Daily Reflection May 12th, 2020

Daily Reflection May 12th, 2020

MAY 12 Saint Epiphanius, Bishop of Cyprus


St. Clement of Alexandria tells of a horrible custom among the barbarians. He says that when they capture their enemy, they tie him alive to the corpse of a dead man and leave them bound together so that the living and dead rot together. If only it could be said: “Thank God that this barbarian custom is past!” In essence it has not passed, but reigns today in full force. Everyone who ties their living spirit to flesh deadened by barbarian passions is the same as the one who ties a living man to a corpse and leaves them both to decay (St. Nikolai Velimirovich, Prologue from Ochrid)

Fr John’s Reflection

After these things Jesus walked in Galilee; for He did not want to walk in Judea, because the Jews sought to kill Him. Now the Jews’ Feast of Tabernacles was at hand. His brothers therefore said to Him, “Depart from here and go into Judea, that Your disciples also may see the works that You are doing. For no one does anything in secret while he himself seeks to be known openly. If You do these things, show Yourself to the world.” For even His brothers did not believe in Him. Then Jesus said to them, “My time has not yet come, but your time is always ready. The world cannot hate you, but it hates Me because I testify of it that its works are evil. You go up to this feast. I am not yet going up to this feast, for My time has not yet fully come.” When He had said these things to them, He remained in Galilee. But when His brothers had gone up, then He also went up to the feast, not openly, but as it were in secret. Then the Jews sought Him at the feast, and said, “Where is He?” And there was much complaining among the people concerning Him. Some said, “He is good”; others said, “No, on the contrary, He deceives the people.” However, no one spoke openly of Him for fear of the Jews. (John 7:1-13)

The Feast of Tabernacles was a very important feast for the Jews of those days. It was an eight-day festival commemorating the wandering of the Jews in the wilderness of Sinai, when they lived in tents (also known as tabernacles). Today’s passage from the Gospel of St. John takes us to the beginning of that festival in the last year of the Lord’s sojourn on this earth. Two things stand out in the narrative as we ponder it. First, the challenges by His “brothers” (really step-brothers, sons of Joseph, or cousins) to His ministry.

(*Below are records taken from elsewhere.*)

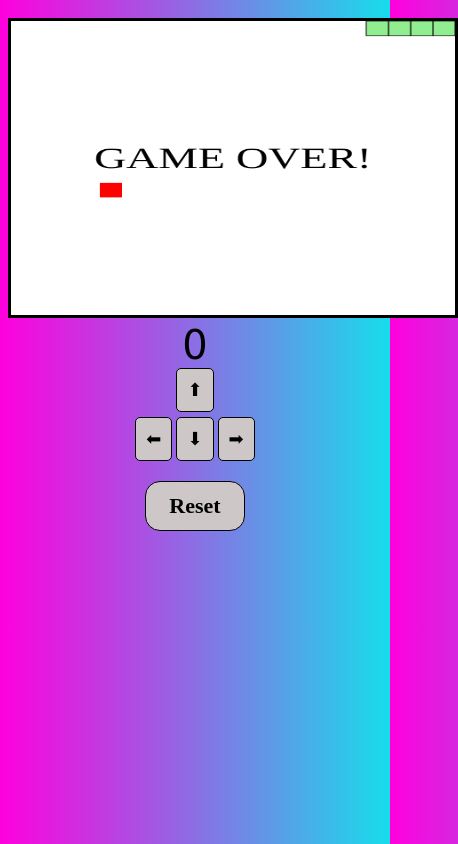
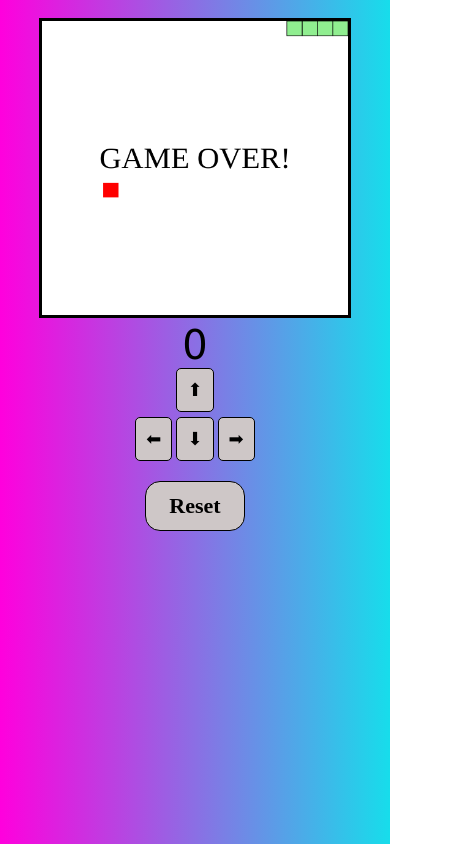
Before and after one commit to perumalp2001/simplesite1, a plain HTML site: page index.html in a window 390 px wide. Shown: the whole page, 458 px wide, since content can reach past the window. Drawn offline with Linux system fonts and the light colour scheme.

Commit message:
style.css

```diff
--- a/style.css
+++ b/style.css
@@ -45,7 +45,7 @@ body{
     background-color: rgb(95, 93, 93);
 }
 
-@media screen and (max-width:600px) {
+@media screen and (max-width:480px) {
     .turnBtns{
         display: block;
         margin-bottom: 20px;
@@ -62,7 +62,7 @@ body{
         margin-bottom: 5px;
     }
     #gameBoard{
-        width: 450px;
+        width: 80vw;
         height: 300px;
     }
 }
```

They ridicule Him for not doing things openly, “for even His brothers did not believe in Him.” Secondly, related to the first, is the controversy that He creates with His presence and the wonders He works in the midst of the people. There “was much complaining” among the people, who couldn’t decide if He was good or a deceiver.

If we are honest, don’t we find ourselves in much the same predicament? It can be so tempting to demand that the Lord “show Himself openly,” in a way that is crystal clear to the whole world. Instead, we are called to be like those the Lord blessed to Thomas: “Blessed are those who do not see, yet believe.” The shroud of clouds around the work of the Lord is understandable. True faith is planted and nourished deep in the soul and while eyes and touch can lead to faith, they prove nothing. True faith comes only through the effort to see with the eyes of our hearts and not the eyes in our heads. The fact of the matter is that the Lord could “appear openly” right this second and many would refuse to believe, just like those days. His brothers (family) didn’t necessarily believe in Him. What makes us think the family of believers today would be any different?

Finally, don’t we all, at least sometimes, find ourselves tempted with the same doubts and concerns that were present “among the people?” We complain, even if only in our hearts, when the Lord has not been exactly what we want Him to be. We can’t decide if He is a “good” God or a deceiver when His work in my life is different from my own desires — or worse — is a true cross that He asks us to carry. No one spoke openly about the Lord because they were afraid of the rulers. We are not so far from that fear ourselves. We’re not as different as we think. Christ is Risen!